Shuttled in quickly, stripped of the gear, I went into the spacious, but not over done state room of the ship decorated with prints and a bust of our nation’s first president- George Washington. A discussion on the battle group ensued as a simple well done tray of snacks and iced tea were served by the best chefs in the Navy.
I then climbed up the flights of stairs to the navigation and bridge level to see the upcoming storm on radar as the Carrier set course to run away from the storm. Looking below you see the first wave of fighter crafts woven within feet of lining up with the four catapults on the mid and front decks. These worn gray fighters of mass numbers had two seaters and one seaters only to be broken by the flair of color and design on the wings and fuselage of the squadron leader in his 200, 300, and 400 lead F-18. The red duel tail with white Chinese characters on the side of the fighter said a lot. I climbed further to the top of the Aircraft Control tower and met the two commanders overseeing the aircraft. They were in opposite colored solid shirts and rigid in the belief that what they do, how they do it, and that essence of knowing that absolute love of what they do.
As the Carrier turned into the wind to send its fighters up, the big deck rose vertically up and down at a minimum of 30 feet. The variation was shockingly visible from the flight tower. With the weather bad, a storm rising, I could not think of a better way to train your pilots than to be able to fight and fly in these and all conditions. To watch a wave of F-18 fighters rip, sound, and force flight is a feat to witness live.
Outside the bridge as the screeching sound of steam catapults, with full throttle, opened up on the twin back engines of the F-18 and hurled the plane forward so fast that it dropped for a blink when the catapult released it prior to the plane opening up its engines to catch that fall and turn it up vertically. The site of this feat has a definite wow factor. Having them go in quick succession so close together is remarkable.
I was then hurried down to catch the Navy Helicopter as it concluded the its last flight of this phase of aircraft launch and lift.
Sitting next to an open door while moving about 100 feet over an ocean that was white capping on ten foot swells didn’t look good until I saw the Cruiser Shiloh and the tiny heliport on the back of the ship. The ship bobbed violently with the wind and waves. The art of the precision landing with high winds, a rolling landing surface on a moving ship that has a lot of missiles is not a calming place to be. However, the trust of the skilled pilots overcame the uncertainties I had. Over many minutes of hovering, touching, disengaging, and doing it all over again opened the mind up for possibility that the Helicopter may tip over. It was an excruciating amount of time before they actually landed and secured the helicopter with chains. Next, I had to jump, with street shoes, onto a wet deck that was pitching four to six feet on a small surface with no fences or rails to stop you from going overboard. In following the load master. I had to crouch so not to get blown away or hit by the propellers chopping above my head. This was certainly a test of nerve. Once inside the cargo bay, I was welcomed by the Captain and XO of the Shiloh 67, our Navy’s and World’s most capable ballistic missile defense ship deployed in theater today.

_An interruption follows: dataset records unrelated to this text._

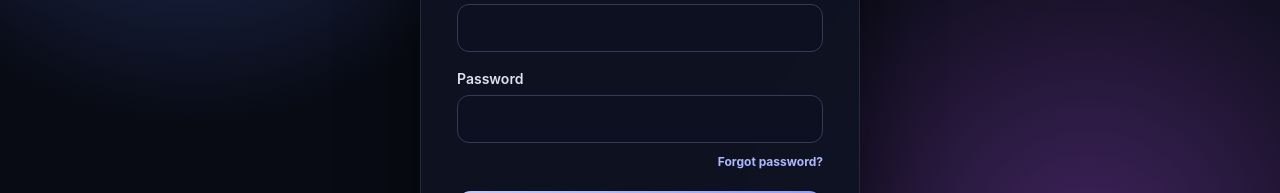
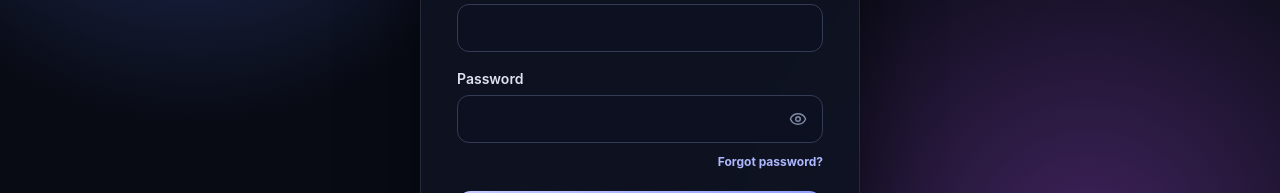
Before and after one commit to Demonetic/launch-window, a React (Vite) app in the folder frontend/: page /login in a window 1280 px wide. Shown: the part 389-582 px from the top of the page. Built offline with nearby package versions, Linux system fonts and the light colour scheme; no server answers.

Commit message:
feat: add password visibility controls

```diff
--- a/frontend/src/features/account/AccountDeletionPanel.tsx
+++ b/frontend/src/features/account/AccountDeletionPanel.tsx
@@ -9,6 +9,7 @@ import {
     useState,
 } from 'react'
 import { useDeleteAccount } from './useDeleteAccount'
+import { PasswordInput } from '../auth/PasswordInput'
 import './accountDeletion.css'
 
 export function AccountDeletionPanel() {
@@ -161,17 +162,14 @@ export function AccountDeletionPanel() {
                                 htmlFor={passwordId}
                             >
                                 <span>Current password</span>
-                                <input
+                                <PasswordInput
                                     id={passwordId}
-                                    type="password"
                                     value={password}
                                     autoComplete="current-password"
                                     placeholder="Enter your password"
                                     disabled={isPending}
                                     onChange={(event) => {
-                                        setPassword(
-                                            event.target.value,
-                                        )
+                                        setPassword(event.target.value)
                                         reset()
                                     }}
                                 />
--- a/frontend/src/features/auth/AuthFormField.tsx
+++ b/frontend/src/features/auth/AuthFormField.tsx
@@ -1,3 +1,5 @@
+import { PasswordInput } from './PasswordInput'
+
 interface AuthFormFieldProps {
     label: string
     name: string
@@ -19,28 +21,38 @@ export function AuthFormField({
                               }: AuthFormFieldProps) {
     const errorId = `${name}-error`
 
+    const inputProperties = {
+        name,
+        autoComplete,
+        minLength,
+        maxLength,
+        'aria-invalid': Boolean(error),
+        'aria-describedby': error
+            ? errorId
+            : undefined,
+        required: true,
+    }
+
     return (
         <label className="auth-field">
             <span>{label}</span>
 
-            <input
-                name={name}
-                type={type}
-                autoComplete={autoComplete}
-                minLength={minLength}
-                maxLength={maxLength}
-                aria-invalid={Boolean(error)}
-                aria-describedby={error ? errorId : undefined}
-                required
-            />
+            {type === 'password' ? (
+                <PasswordInput {...inputProperties} />
+            ) : (
+                <input
+                    {...inputProperties}
+                    type={type}
+                />
+            )}
 
             {error && (
                 <span
                     className="auth-field-error"
                     id={errorId}
                 >
-          {error}
-        </span>
+                    {error}
+                </span>
             )}
         </label>
     )
--- /dev/null
+++ b/frontend/src/features/auth/PasswordInput.tsx
@@ -0,0 +1,56 @@
+import {
+    Eye,
+    EyeOff,
+} from 'lucide-react'
+import {
+    type InputHTMLAttributes,
+    useState,
+} from 'react'
+import './passwordInput.css'
+
+type PasswordInputProps = Omit<
+    InputHTMLAttributes<HTMLInputElement>,
+    'type'
+>
+
+export function PasswordInput(
+    props: PasswordInputProps,
+) {
+    const [isVisible, setIsVisible] = useState(false)
+
+    return (
+        <div className="password-input">
+            <input
+                {...props}
+                type={isVisible ? 'text' : 'password'}
+            />
+
+            <button
+                type="button"
+                className="password-visibility-button"
+                aria-label={
+                    isVisible
+                        ? 'Hide password'
+                        : 'Show password'
+                }
+                aria-pressed={isVisible}
+                disabled={props.disabled}
+                onClick={() =>
+                    setIsVisible((visible) => !visible)
+                }
+            >
+                {isVisible ? (
+                    <EyeOff
+                        aria-hidden="true"
+                        size={18}
+                    />
+                ) : (
+                    <Eye
+                        aria-hidden="true"
+                        size={18}
+                    />
+                )}
+            </button>
+        </div>
+    )
+}
--- /dev/null
+++ b/frontend/src/features/auth/passwordInput.css
@@ -0,0 +1,43 @@
+.password-input {
+    position: relative;
+    width: 100%;
+}
+
+.password-input > input {
+    padding-right: 48px;
+}
+
+.password-visibility-button {
+    position: absolute;
+    top: 50%;
+    right: 7px;
+    display: grid;
+    width: 36px;
+    height: 36px;
+    place-items: center;
+    padding: 0;
+    border: 0;
+    border-radius: 10px;
+    color: #7f89a4;
+    background: transparent;
+    cursor: pointer;
+    transform: translateY(-50%);
+    transition:
+            color 160ms ease,
+            background 160ms ease;
+}
+
+.password-visibility-button:hover:not(:disabled) {
+    color: #d9ddff;
+    background: rgb(158 170 255 / 10%);
+}
+
+.password-visibility-button:focus-visible {
+    outline: 2px solid #aeb7ff;
+    outline-offset: 1px;
+}
+
+.password-visibility-button:disabled {
+    cursor: not-allowed;
+    opacity: 0.5;
+}
```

It was the start of a remarkable and great experience in my attempt to understand and recognize our sailors and the mission that they do.